Legal Widow

For our tenth wedding anniversary the Lawyer whisked me off (sans enfants) to Paris for a long weekend. I suppose it shows how we have gone up in the world – we had our honeymoon in Dorset and we got there in his Nova, the chariot of the newly-qualified solicitor. On the other hand, we got up late every morning and walked for miles, hand-in-hand on the beaches, and were happy eating ice cream in the rain.

Now, conditioned by years of parenthood, we are at breakfast by eight and on the streets by nine, leaving behind those beautifully ironed sheets and hospital corners, every foot of smooth white cotton costing us an arm and a leg, which is about the only interplay of limbs I saw all weekend, I can tell you.

We now walk for miles between museums and galleries, bickering about whether we should buy a bus pass. The Lawyer decided on the afternoon “drop in” at the firm’s Paris offices. This liberated me from the relentless pursuit of culture to go and blow a hole the size of the sixteenth arrondissement through my credit card, and I managed to sneak all the boxes and bags back to the hotel before meeting the Lawyer for coffee (ice creams in the rain, alas, being a thing of the past).

He informed me, to my horror, that the MD of the Paris office, a cold and sneering man who obtained the position merely because of an elegant shrug he can call upon at any moment, has invited us back chez lui for dinner. This means holding my tummy in and refusing pudding, because his wife is the perfect example of what no children and a full-time beauty regime can do for you.

I, of course, suffer from the Englishwoman’s confusion when on the Continent, where everyone knows by instinct how to dress. I am stuck at thinking that smart equates to wearing a dark suit, which means people in hotels come up and try to leave their luggage with you.
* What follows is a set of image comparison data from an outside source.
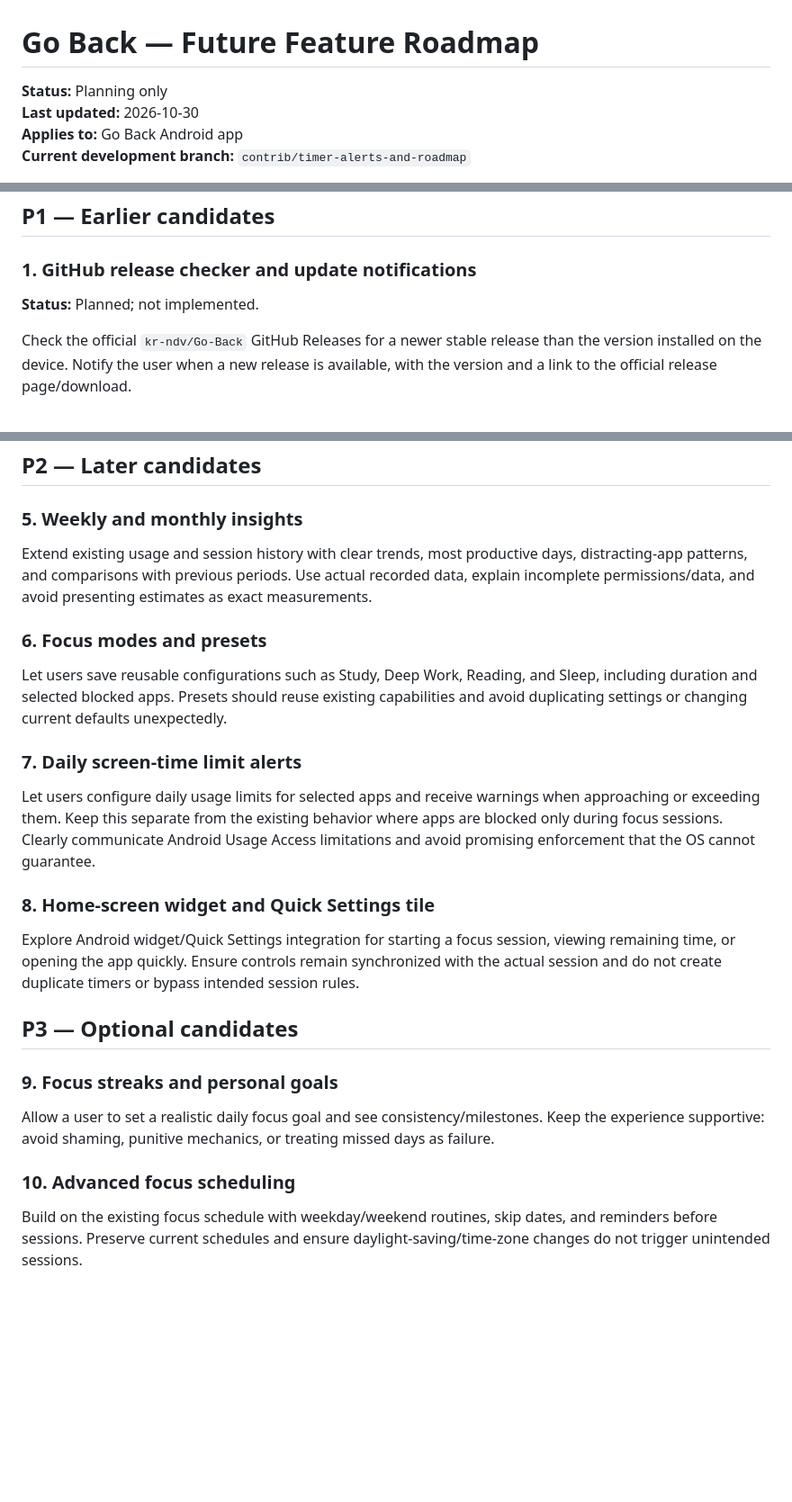
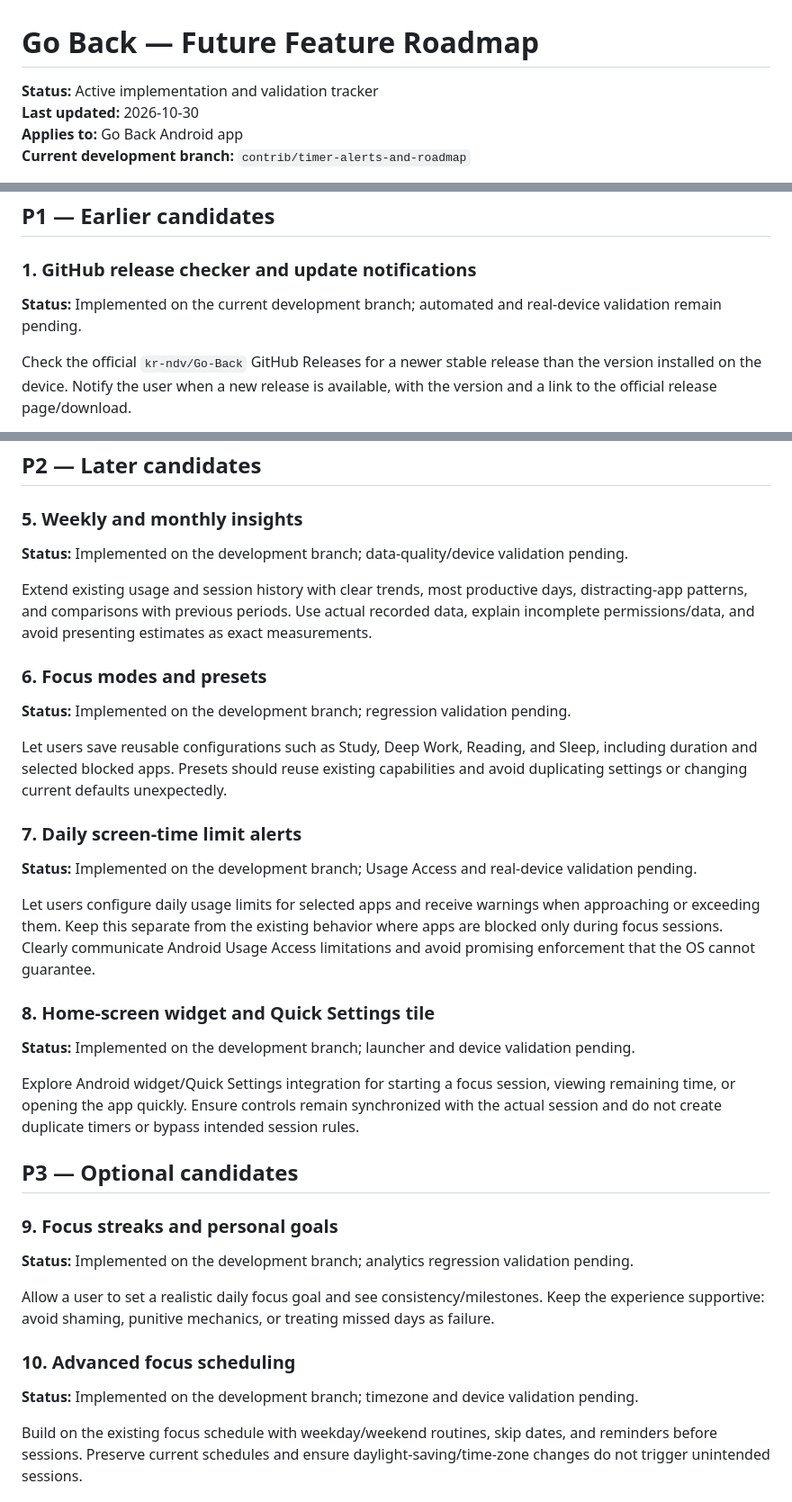
Before and after one commit to kr-ndv/Go-Back, a Markdown page: FUTURE_ROADMAP.md, 3 parts joined by grey strips. Shown at 90% size. Drawn GitHub-style; blank space fills up the shorter version.

Commit message:
docs: reconcile roadmap with implemented branch features

```diff
--- a/FUTURE_ROADMAP.md
+++ b/FUTURE_ROADMAP.md
@@ -1,6 +1,6 @@
 # Go Back — Future Feature Roadmap
 
-**Status:** Planning only
+**Status:** Active implementation and validation tracker
 **Last updated:** 2026-10-30
 **Applies to:** Go Back Android app
 **Current development branch:** `contrib/timer-alerts-and-roadmap`
@@ -29,7 +29,7 @@ Priorities are planning guidance, not a committed release schedule.
 
 ### 1. GitHub release checker and update notifications
 
-**Status:** Planned; not implemented.
+**Status:** Implemented on the current development branch; automated and real-device validation remain pending.
 
 Check the official `kr-ndv/Go-Back` GitHub Releases for a newer stable release than the version installed on the device. Notify the user when a new release is available, with the version and a link to the official release page/download.
 
@@ -96,17 +96,25 @@ Requirements:
 
 ### 5. Weekly and monthly insights
 
+**Status:** Implemented on the development branch; data-quality/device validation pending.
+
 Extend existing usage and session history with clear trends, most productive days, distracting-app patterns, and comparisons with previous periods. Use actual recorded data, explain incomplete permissions/data, and avoid presenting estimates as exact measurements.
 
 ### 6. Focus modes and presets
+
+**Status:** Implemented on the development branch; regression validation pending.
 
 Let users save reusable configurations such as Study, Deep Work, Reading, and Sleep, including duration and selected blocked apps. Presets should reuse existing capabilities and avoid duplicating settings or changing current defaults unexpectedly.
 
 ### 7. Daily screen-time limit alerts
 
+**Status:** Implemented on the development branch; Usage Access and real-device validation pending.
+
 Let users configure daily usage limits for selected apps and receive warnings when approaching or exceeding them. Keep this separate from the existing behavior where apps are blocked only during focus sessions. Clearly communicate Android Usage Access limitations and avoid promising enforcement that the OS cannot guarantee.
 
 ### 8. Home-screen widget and Quick Settings tile
+
+**Status:** Implemented on the development branch; launcher and device validation pending.
 
 Explore Android widget/Quick Settings integration for starting a focus session, viewing remaining time, or opening the app quickly. Ensure controls remain synchronized with the actual session and do not create duplicate timers or bypass intended session rules.
 
@@ -114,9 +122,13 @@ Explore Android widget/Quick Settings integration for starting a focus session,
 
 ### 9. Focus streaks and personal goals
 
+**Status:** Implemented on the development branch; analytics regression validation pending.
+
 Allow a user to set a realistic daily focus goal and see consistency/milestones. Keep the experience supportive: avoid shaming, punitive mechanics, or treating missed days as failure.
 
 ### 10. Advanced focus scheduling
+
+**Status:** Implemented on the development branch; timezone and device validation pending.
 
 Build on the existing focus schedule with weekday/weekend routines, skip dates, and reminders before sessions. Preserve current schedules and ensure daylight-saving/time-zone changes do not trigger unintended sessions.
 
```
Also changed, not shown: other parts of FUTURE_ROADMAP.md (+6 -6 lines).
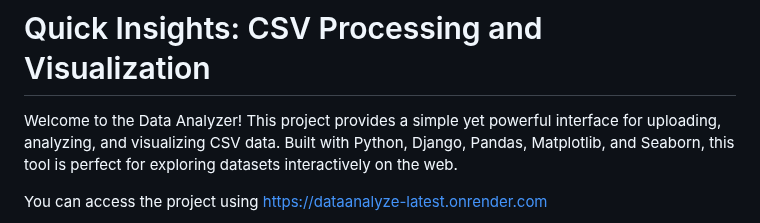
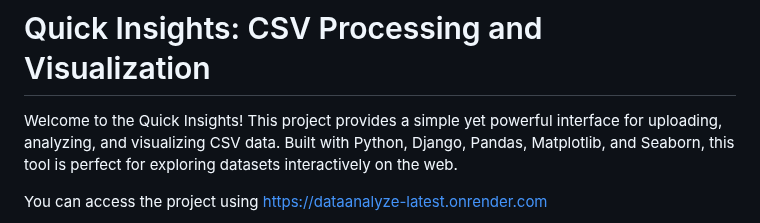
Before and after one commit to AtharvThakur7/DataAnalyzer, a Markdown page: README.md, the part around the change. Drawn GitHub-style.

```diff
--- a/README.md
+++ b/README.md
@@ -1,6 +1,6 @@
 # Quick Insights: CSV Processing and Visualization
 
-Welcome to the Data Analyzer! This project provides a simple yet powerful interface for uploading, analyzing, and visualizing CSV data. Built with Python, Django, Pandas, Matplotlib, and Seaborn, this tool is perfect for exploring datasets interactively on the web.
+Welcome to the Quick Insights! This project provides a simple yet powerful interface for uploading, analyzing, and visualizing CSV data. Built with Python, Django, Pandas, Matplotlib, and Seaborn, this tool is perfect for exploring datasets interactively on the web.
 
 You can access the project using https://dataanalyze-latest.onrender.com
 
```
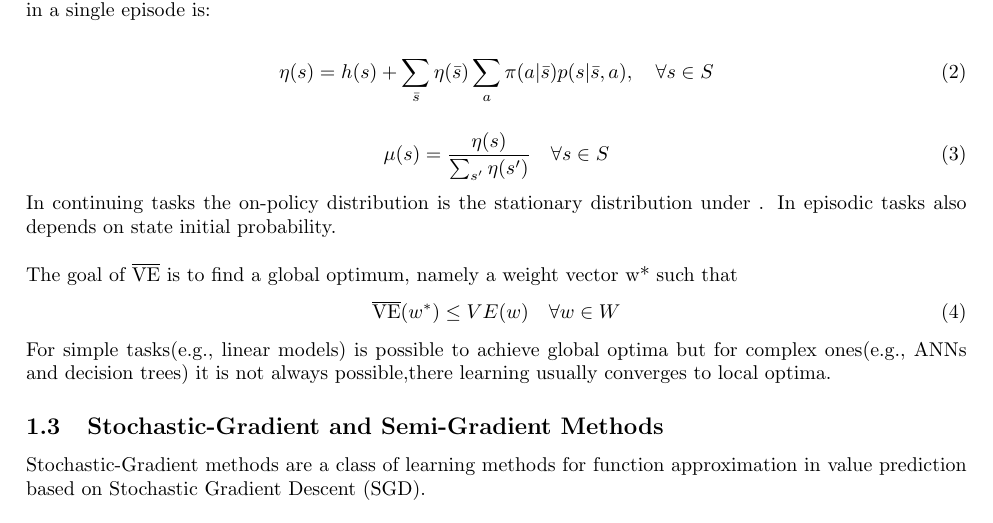
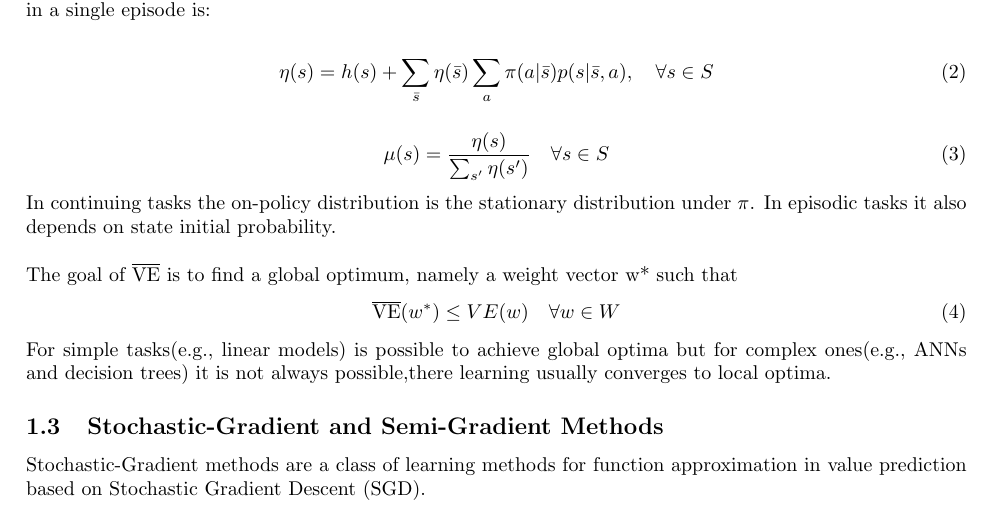
Before and after one commit to LorenzoBonanni/RLNotes, a LaTeX document (main.tex, which reads sections/on_policy_prediction_w_approx.tex): part of page 4 of 19, cut so that both start at the same text. Compiled offline with pdfLaTeX.

Commit message:
Typo fix

```diff
--- a/sections/on_policy_prediction_w_approx.tex
+++ b/sections/on_policy_prediction_w_approx.tex
@@ -60,8 +58,9 @@ single episode is:
 \begin{align}
     \mu(s)=\frac{\eta(s)}{\sum_{s'}\eta(s')}\quad\forall s\in S
 \end{align}
+
 In continuing tasks the on-policy distribution is the stationary
-distribution under . In episodic tasks also depends on state initial
+distribution under $\pi$. In episodic tasks it also depends on state initial
 probability.\\
 
 
```
Also changed, not shown: sections/on_policy_prediction_w_approx.tex (2 more changed lines).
Anyway, I had been looking forward to a big box of popcorn and American Beauty in version originale on the Champs Elysees that night – it was my only chance to see an adult film, because it is back to the chaste delights of Beauty and the Beast this week.

The Lawyer is just relieved he will not have to foot the bill this evening. He blindly chose a restaurant the night before that had prices on the gentleman’s menu, but not the lady’s. In his heart he longs for the old Nova, fish and chips on the dashboard days, and this sort of establishment brings him out in a hot flush.

Hovering waiters stopped him hissing “Do you know how much that costs?” too loudly at me, and I sailed through the meal selecting anything that said truffles, lobster, saffron or amaretto.

“Don’t you dare order the pasta!” I hissed back at him. “Notre anniversaire de noces,” I simpered at the maitre d, who beamed in a knowing Gallic way and immediately turned the wine list to the page of champagnes.

Challenged by this small man from a race he generally despises, the Lawyer suddenly worked out how he can claim some of this weekend back on expenses, and ordered the krug. Hence the trip to the office the next day, for the sole purpose of ringing his boss at home. At least it proved the Lawyer was working, and on his weekend off, too.